This report examines self-reported longstanding conditions among adults and children in England, using data from 2017 and 2018. It compares the prevalence rates of different types of conditions and how these vary across different demographic and socio-economic groups and by overall health status.
- 43% of adults aged 16 and over had at least one longstanding condition.
- The most common types were conditions of the musculoskeletal system (17%); conditions of the heart and circulatory system (11%); mental, behavioural and neurodevelopmental conditions (9%); diabetes and other endocrine and metabolic conditions (8%); and conditions of the respiratory system (8%).
- Most conditions increased in prevalence with age.
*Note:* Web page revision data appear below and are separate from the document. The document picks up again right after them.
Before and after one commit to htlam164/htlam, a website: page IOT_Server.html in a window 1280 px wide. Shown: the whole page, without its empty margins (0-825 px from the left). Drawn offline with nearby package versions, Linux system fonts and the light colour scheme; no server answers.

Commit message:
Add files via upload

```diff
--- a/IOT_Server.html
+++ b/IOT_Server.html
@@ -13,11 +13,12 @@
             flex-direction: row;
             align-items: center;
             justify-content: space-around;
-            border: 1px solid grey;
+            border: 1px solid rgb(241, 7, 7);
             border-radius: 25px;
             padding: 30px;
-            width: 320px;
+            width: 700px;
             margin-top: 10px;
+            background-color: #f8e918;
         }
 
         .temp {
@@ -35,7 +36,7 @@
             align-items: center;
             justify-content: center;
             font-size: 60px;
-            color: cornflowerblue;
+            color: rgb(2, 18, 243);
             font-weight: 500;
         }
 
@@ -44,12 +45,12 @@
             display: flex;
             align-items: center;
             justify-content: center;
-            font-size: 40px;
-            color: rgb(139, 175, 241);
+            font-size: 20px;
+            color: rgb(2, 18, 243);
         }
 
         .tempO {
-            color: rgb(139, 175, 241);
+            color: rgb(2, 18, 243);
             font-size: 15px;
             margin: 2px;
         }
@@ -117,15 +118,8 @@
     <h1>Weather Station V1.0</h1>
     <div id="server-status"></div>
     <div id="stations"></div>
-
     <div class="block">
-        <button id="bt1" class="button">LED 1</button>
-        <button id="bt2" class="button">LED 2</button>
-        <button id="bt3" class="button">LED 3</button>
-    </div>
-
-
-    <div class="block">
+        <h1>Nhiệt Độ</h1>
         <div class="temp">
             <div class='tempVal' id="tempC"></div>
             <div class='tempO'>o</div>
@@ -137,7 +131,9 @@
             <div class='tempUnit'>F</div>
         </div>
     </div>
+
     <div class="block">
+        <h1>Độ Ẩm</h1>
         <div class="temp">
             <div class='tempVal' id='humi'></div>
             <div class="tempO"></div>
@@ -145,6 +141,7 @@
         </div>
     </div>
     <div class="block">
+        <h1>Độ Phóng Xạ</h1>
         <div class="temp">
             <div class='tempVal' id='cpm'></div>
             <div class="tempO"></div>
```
For example, musculoskeletal conditions affected 5% of those aged 16 to 24, but this increased to 40% of those aged 85 and over. Mental, behavioural and neurodevelopmental conditions did not follow this pattern; prevalence decreased with age, from 12% of those aged 16 to 24 to 2% of those aged 85 and over.
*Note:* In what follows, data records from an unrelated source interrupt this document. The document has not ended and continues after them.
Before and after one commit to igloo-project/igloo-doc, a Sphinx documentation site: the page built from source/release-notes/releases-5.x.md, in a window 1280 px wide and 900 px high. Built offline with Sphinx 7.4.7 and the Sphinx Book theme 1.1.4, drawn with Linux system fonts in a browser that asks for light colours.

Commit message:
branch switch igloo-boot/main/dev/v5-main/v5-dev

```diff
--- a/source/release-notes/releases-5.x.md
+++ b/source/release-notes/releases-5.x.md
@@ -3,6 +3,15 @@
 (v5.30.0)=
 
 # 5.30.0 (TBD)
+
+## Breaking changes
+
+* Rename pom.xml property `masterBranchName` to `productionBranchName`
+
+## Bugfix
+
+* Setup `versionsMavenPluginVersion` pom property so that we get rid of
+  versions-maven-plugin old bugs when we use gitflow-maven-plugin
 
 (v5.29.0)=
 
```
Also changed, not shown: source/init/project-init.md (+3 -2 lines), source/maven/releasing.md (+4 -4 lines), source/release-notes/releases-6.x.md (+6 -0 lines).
- In adults aged under 45, the most common type of longstanding conditions were mental, behavioural and neurodevelopmental conditions, followed by musculoskeletal and respiratory conditions. In adults aged 45 and over, musculoskeletal conditions were most common, followed by heart and circulatory conditions, then diabetes and other endocrine and metabolic conditions.
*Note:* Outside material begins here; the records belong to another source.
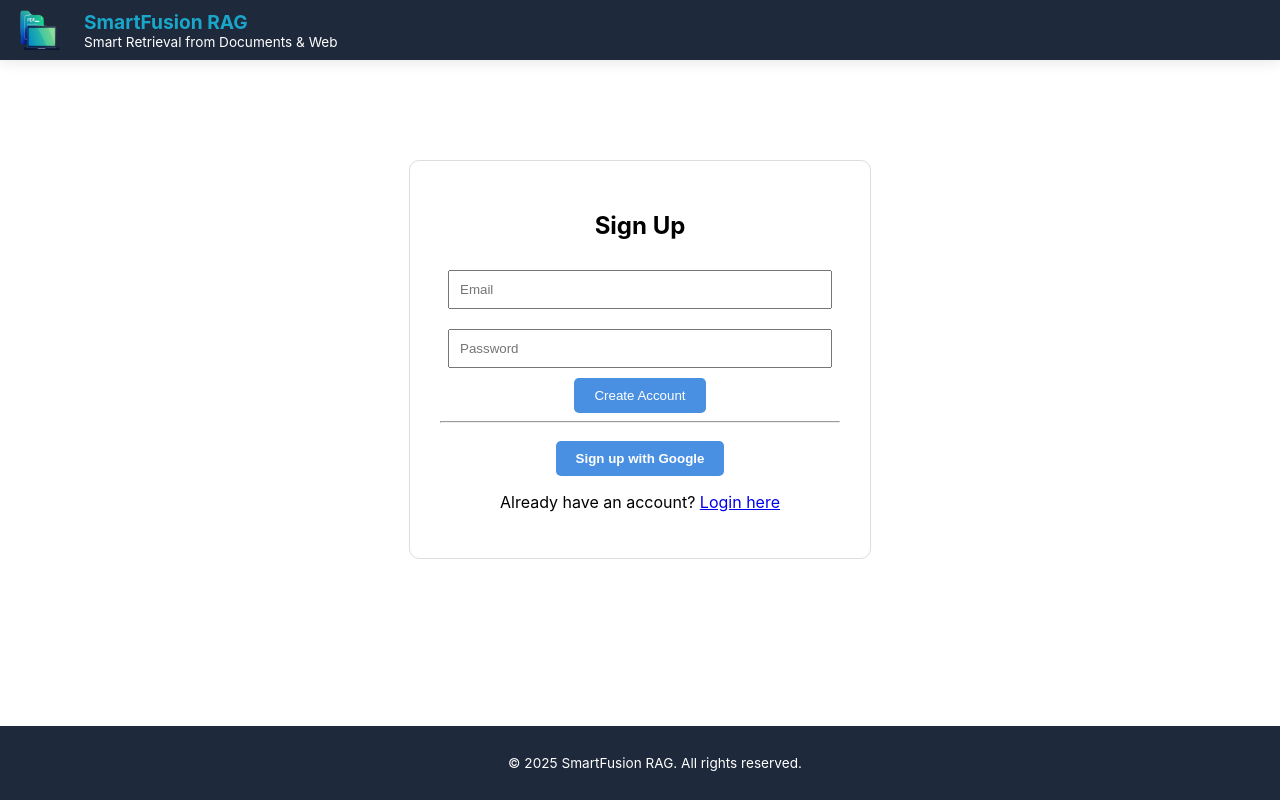
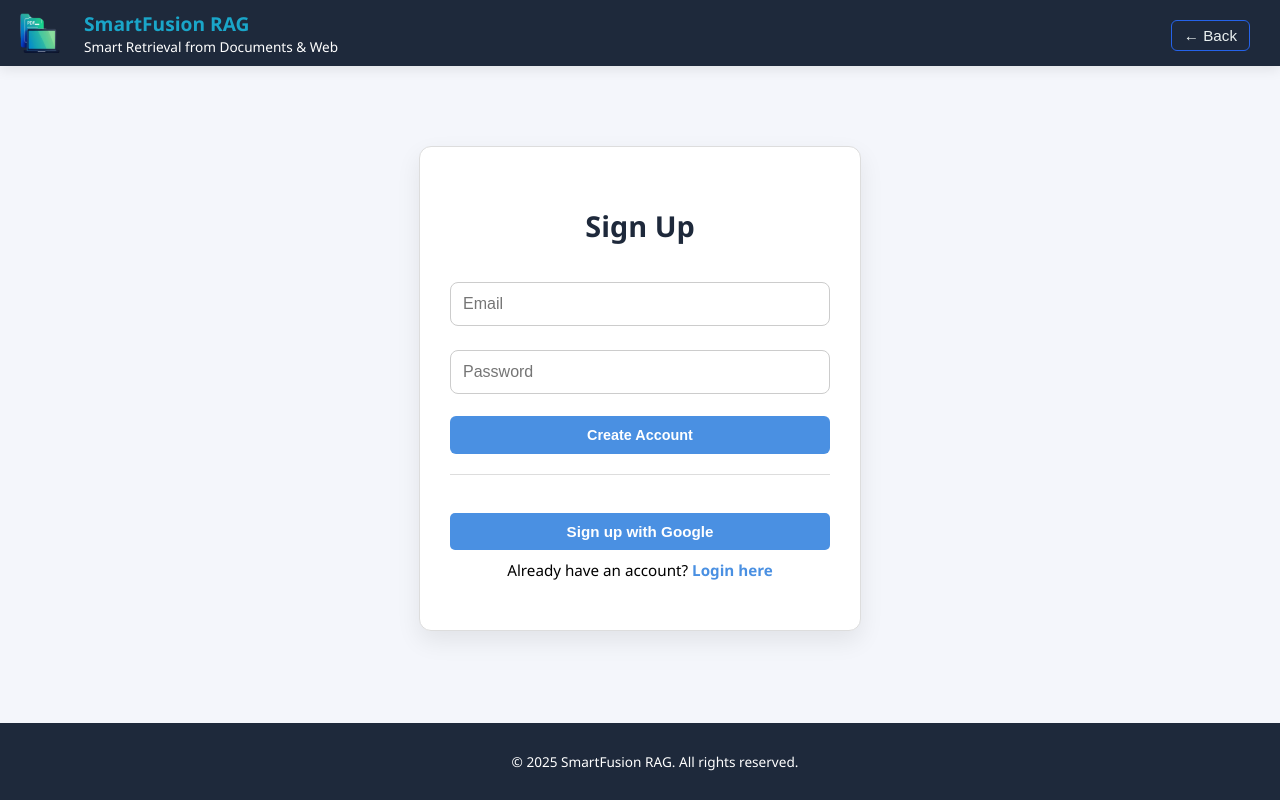
Before and after one commit to Ketan5757/smartfusion-rag, a React (Create React App) app: page /signup in a window 1280 px wide. Built offline with nearby package versions, Linux system fonts and the light colour scheme.

Commit message:
Create Dashboard page with shared Header and Footer layout

```diff
--- a/src/components/Dashboard.jsx
+++ b/src/components/Dashboard.jsx
@@ -1,45 +1,25 @@
-import React from 'react';
-import { auth } from '../firebase';
-import { useNavigate } from 'react-router-dom';
-import { signOut } from 'firebase/auth';
 import '../styles/Dashboard.css';
+import Header from './Header';
+import Footer from './Footer';
 
 const Dashboard = () => {
-  const navigate = useNavigate();
-  const user = auth.currentUser;
-
-  const handleLogout = async () => {
-    await signOut(auth);
-    navigate('/login');
-  };
 
   return (
-    <div className="dashboard-container">
-      {/* Header */}
-      <header className="dashboard-header">
-        <div className="left">
-          <h2>SmartFusion RAG</h2>
-        </div>
-        <div className="right">
-          {user && (
     <>
-              <span className="user-info">
-                👤 {user.displayName || user.email}
-              </span>
-              <button className="logout-btn" onClick={handleLogout}>
-                Logout
-              </button>
-            </>
-          )}
-        </div>
-      </header>
+      {/* Shared Header */}
+      <Header />
 
       {/* Main Content */}
+      <div className="dashboard-container">
         <main style={{ padding: '30px' }}>
           <h1>Welcome to your Dashboard</h1>
           <p>Start uploading your PDFs or speak your query!</p>
         </main>
       </div>
+
+      {/* Shared Footer */}
+      <Footer />
+    </>
   );
 };
 
--- a/src/components/Header.jsx
+++ b/src/components/Header.jsx
@@ -1,8 +1,22 @@
 import React from 'react';
-import logoImage from '../assets/logo.png'; // your logo image path
+import { useLocation, useNavigate } from 'react-router-dom';
+import { auth } from '../firebase';
+import { signOut } from 'firebase/auth';
+import logoImage from '../assets/logo.png';
 import '../styles/HeaderFooter.css';
 
 const Header = () => {
+  const location = useLocation();
+  const navigate = useNavigate();
+  const user = auth.currentUser;
+  const isDashboard = location.pathname === '/dashboard';
+
+  const handleLogout = async () => {
+  await signOut(auth);
+  navigate('/'); // Redirect to homepage
+};
+
+
   return (
     <header className="navbar">
       <div className="logo-section">
@@ -12,6 +26,13 @@ const Header = () => {
           <div className="tagline">Smart Retrieval from Documents & Web</div>
         </div>
       </div>
+
+      {isDashboard && user && (
+        <div className="dashboard-header-right">
+          <span className="user-info">👤 {user.displayName || user.email}</span>
+          <button className="logout-btn" onClick={handleLogout}>Logout</button>
+          </div>
+        )}
     </header>
   );
 };
--- a/src/components/LoginPage.jsx
+++ b/src/components/LoginPage.jsx
@@ -5,6 +5,7 @@ import { useNavigate } from 'react-router-dom';
 import '../styles/Auth.css';
 import Header from './Header';
 import Footer from './Footer';
+import '../styles/LoginPage.css';
 
 const LoginPage = () => {
   const [email, setEmail] = useState('');
@@ -27,7 +28,7 @@ const LoginPage = () => {
   const handleGoogleSignIn = async () => {
   const provider = new GoogleAuthProvider();
   provider.setCustomParameters({
-    prompt: 'select_account' // ✅ This line forces account selection
+    prompt: 'select_account' // This line forces account selection
   });
 
   try {
@@ -40,6 +41,9 @@ const LoginPage = () => {
   return (
     <>
       <Header />
+      <div className="login-back-button">
+        <button onClick={() => navigate(-1)}>← Back</button>
+        </div>
 
       <div className="auth-container">
         <h2>Login</h2>
--- a/src/components/SignupPage.jsx
+++ b/src/components/SignupPage.jsx
@@ -9,7 +9,7 @@ import { useNavigate } from 'react-router-dom';
 import '../styles/Auth.css';
 import Header from './Header';
 import Footer from './Footer';
-
+import '../styles/SignupPage.css';
 const SignupPage = () => {
   const [email, setEmail] = useState('');
   const [password, setPassword] = useState('');
@@ -41,6 +41,9 @@ const SignupPage = () => {
   return (
     <>
       <Header />
+      <div className="signup-back-button">
+        <button onClick={() => navigate(-1)}>← Back</button>
+        </div>
 
       <div className="auth-container">
         <h2>Sign Up</h2>
--- a/src/styles/Dashboard.css
+++ b/src/styles/Dashboard.css
@@ -24,3 +24,34 @@
 .logout-btn:hover {
   background-color: #e6e6e6;
 }
+
+.dashboard-info {
+  display: flex;
+  justify-content: flex-end;
+  align-items: center;
+  padding: 10px 30px;
+  background-color: #f1f5f9;
+  border-bottom: 1px solid #e2e8f0;
+}
+
+.user-info {
+  margin-right: 16px;
+  font-size: 0.95rem;
+  color: white;
+}
+
+.logout-btn {
+  padding: 6px 14px;
+  background-color: #ef4444;
+  color: white;
+  font-size: 0.85rem;
+  font-weight: 600;
+  border: none;
+  border-radius: 6px;
+  cursor: pointer;
+  transition: background-color 0.2s ease;
+}
+
+.logout-btn:hover {
+  background-color: #dc2626;
+}
--- a/src/styles/HeaderFooter.css
+++ b/src/styles/HeaderFooter.css
@@ -49,7 +49,33 @@
 .main-content:hover {
   transform: scale(1.01);
 }
+.dashboard-header-right {
+  display: flex;
+  align-items: center;
+  gap: 12px;
+  margin-left: auto;
+}
 
+.user-info {
+  font-size: 0.9rem;
+  color: white;
+}
+
+.logout-btn {
+  padding: 6px 12px;
+  font-size: 0.85rem;
+  background-color: #ef4444;
+  color: white;
+  border: none;
+  border-radius: 6px;
+  font-weight: 600;
+  cursor: pointer;
+  transition: background-color 0.2s ease;
+}
+
+.logout-btn:hover {
+  background-color: #dc2626;
+}
 .footer {
   text-align: center;
   padding: 15px;
--- /dev/null
+++ b/src/styles/LoginPage.css
@@ -0,0 +1,147 @@
+/* Page background and font */
+body {
+  margin: 0;
+  padding: 0;
+  background-color: #f4f6fb;
+  font-family: 'Segoe UI', Tahoma, Geneva, Verdana, sans-serif;
+}
+
+/* Login card container */
+.auth-container {
+  max-width: 380px;
+  margin: 80px auto;
+  padding: 35px 30px;
+  background-color: #ffffff;
+  border-radius: 12px;
+  box-shadow: 0 10px 25px rgba(0, 0, 0, 0.08);
+  text-align: center;
+}
+
+/* Heading */
+.auth-container h2 {
+  font-size: 1.8rem;
+  margin-bottom: 25px;
+  color: #1e293b;
+}
+
+/* Inputs and buttons have same width and box model */
+.auth-container input,
+.auth-container button {
+  width: 100%;
+  box-sizing: border-box;
+}
+
+/* Input fields */
+.auth-container input {
+  padding: 12px;
+  margin: 12px 0;
+  font-size: 1rem;
+  border: 1px solid #ccc;
+  border-radius: 8px;
+  outline: none;
+  transition: border-color 0.3s ease;
+}
+
+.auth-container input:focus {
+  border-color: #4a90e2;
+}
+
+/* Login button */
+.auth-container button[type="submit"] {
+  padding: 11px 0;               /* Shorter height only */
+  margin-top: 10px;
+  width: 100%;                  /* Keep full width */
+  background-color: #4a90e2;
+  color: white;
+  font-weight: bold;
+  border: none;
+  border-radius: 6px;
+  font-size: 0.9rem;
+  cursor: pointer;
+  transition: background-color 0.2s ease;
+  display: inline-block;
+}
+
+.auth-container button[type="submit"]:hover {
+  background-color: #357ab8;
+}
+
+/* Google Sign-in button */
+.google-btn {
+  padding: 12px;
+  margin-top: 18px;
+  background-color: #4a90e2;
+  color: white;
+  border: none;
+  border-radius: 6px;
+  font-size: 0.95rem;
+  font-weight: bold;
+  cursor: pointer;
+  transition: background-color 0.2s ease, box-shadow 0.2s ease;
+}
+
+.google-btn:hover {
+  background-color: #306dc1;
+  box-shadow: 0 0 5px rgba(0, 0, 0, 0.1);
+}
+
+/* Error message */
+.auth-container p {
+  margin-top: 10px;
+  font-size: 0.95rem;
+}
+
+.auth-container p[style*="color: red"] {
+  color: #e63946;
+  font-weight: 500;
+}
+
+/* Signup link */
+.auth-container a {
+  color: #4a90e2;
+  text-decoration: none;
+  font-weight: 600;
+}
+
+.auth-container a:hover {
+  text-decoration: underline;
+}
+.login-back-button {
+  position: absolute;
+  top: 20px;
+  right: 30px;
+  z-index: 10;
+}
+
+/* Back Button Styling */
+.login-back-button button {
+  background-color: transparent;
+  color: #ebf1f1;
+  font-size: 0.95rem;
+  border: 1px solid #2563eb;
+  border-radius: 6px;
+  padding: 6px 12px;
+  font-weight: 500;
+  cursor: pointer;
+  transition: all 0.3s ease;
+}
+
+.login-back-button button:hover {
+  background-color: #2563eb;
+  color: white;
+}
+/* Divider */
+.auth-container hr {
+  margin: 20px 0;
+  border: none;
+  height: 1px;
+  background-color: #ddd;
+}
+
+/* Responsive design */
+@media (max-width: 500px) {
+  .auth-container {
+    margin: 50px 20px;
+    padding: 25px 20px;
+  }
+}
--- /dev/null
+++ b/src/styles/SignupPage.css
@@ -0,0 +1,23 @@
+/* Back Button Styling */
+.signup-back-button {
+  position: absolute;
+  top: 20px;
+  right: 30px;
+  z-index: 10;
+}
+.signup-back-button button {
+  background-color: transparent;
+  color: #ebf1f1;
+  font-size: 0.95rem;
+  border: 1px solid #2563eb;
+  border-radius: 6px;
+  padding: 6px 12px;
+  font-weight: 500;
+  cursor: pointer;
+  transition: all 0.3s ease;
+}
+
+.signup-back-button button:hover {
+  background-color: #2563eb;
+  color: white;
+}
```
Lines whose indentation alone changed are shown as unchanged.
- Adults with longstanding conditions assessed their health less positively; had worse health status were more likely to have probable mental ill health; and had higher prescribed medicine usage than those without such conditions.
- Longstanding conditions were less prevalent among children than adults, varying with age from 7% of infants aged 0 to 1 to 20% of children aged 10 to 15. Across age groups, respiratory diseases (5%) were most common, followed by mental, behavioural and neurodevelopmental conditions (4%).
Download the tables for this report here.